Exercise aim:
Each record below must come back exactly as written; its pictures must not.

Version comparison data:
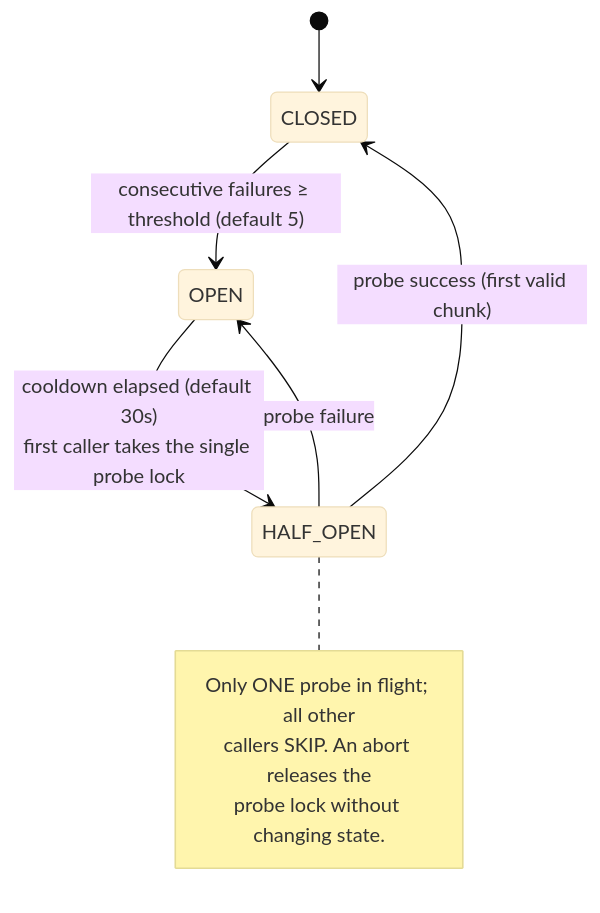
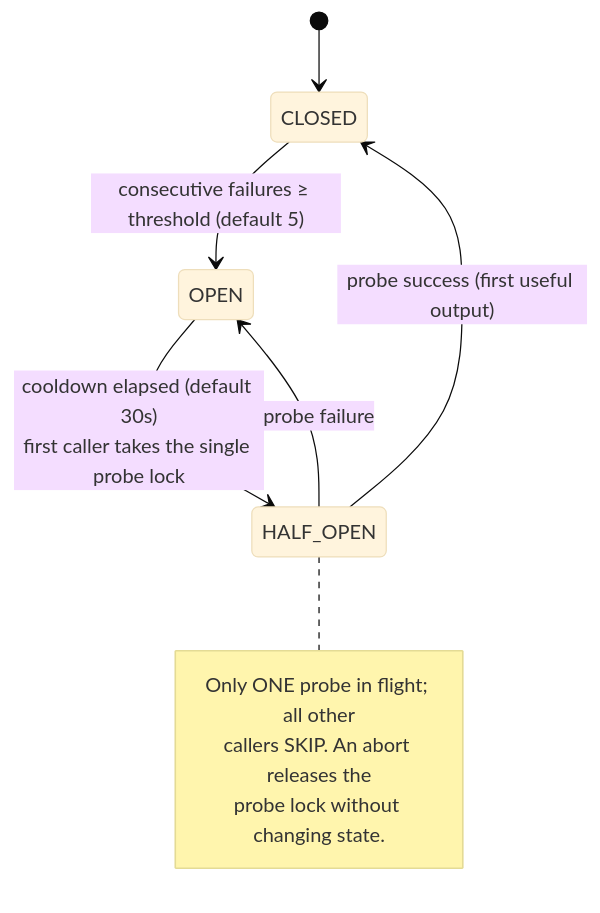
One commit to EasyMetaAu/helm-api changed the eighth of 13 diagrams in docs/architecture.md. Above: the diagram before and after it, drawn with Mermaid (base theme). The commit also changed other lines of this file and 30 other files, not shown here.

````diff
--- a/docs/architecture.md
+++ b/docs/architecture.md
@@ -334,13 +420,13 @@
 ```mermaid
 stateDiagram-v2
     [*] --> CLOSED
     CLOSED --> OPEN : consecutive failures ≥ threshold (default 5)
     OPEN --> HALF_OPEN : cooldown elapsed (default 30s)<br/>first caller takes the single probe lock
-    HALF_OPEN --> CLOSED : probe success (first valid chunk)
+    HALF_OPEN --> CLOSED : probe success (first useful output)
     HALF_OPEN --> OPEN : probe failure
     note right of HALF_OPEN
         Only ONE probe in flight; all other
         callers SKIP. An abort releases the
         probe lock without changing state.
     end note
 ```
````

Exercise response:
One commit to EasyMetaAu/helm-api changed the eighth of 13 diagrams in docs/architecture.md. Above: the diagram before and after it, drawn with Mermaid (base theme). The commit also changed other lines of this file and 30 other files, not shown here.

````diff
--- a/docs/architecture.md
+++ b/docs/architecture.md
@@ -334,13 +420,13 @@
 ```mermaid
 stateDiagram-v2
     [*] --> CLOSED
     CLOSED --> OPEN : consecutive failures ≥ threshold (default 5)
     OPEN --> HALF_OPEN : cooldown elapsed (default 30s)<br/>first caller takes the single probe lock
-    HALF_OPEN --> CLOSED : probe success (first valid chunk)
+    HALF_OPEN --> CLOSED : probe success (first useful output)
     HALF_OPEN --> OPEN : probe failure
     note right of HALF_OPEN
         Only ONE probe in flight; all other
         callers SKIP. An abort releases the
         probe lock without changing state.
     end note
 ```
````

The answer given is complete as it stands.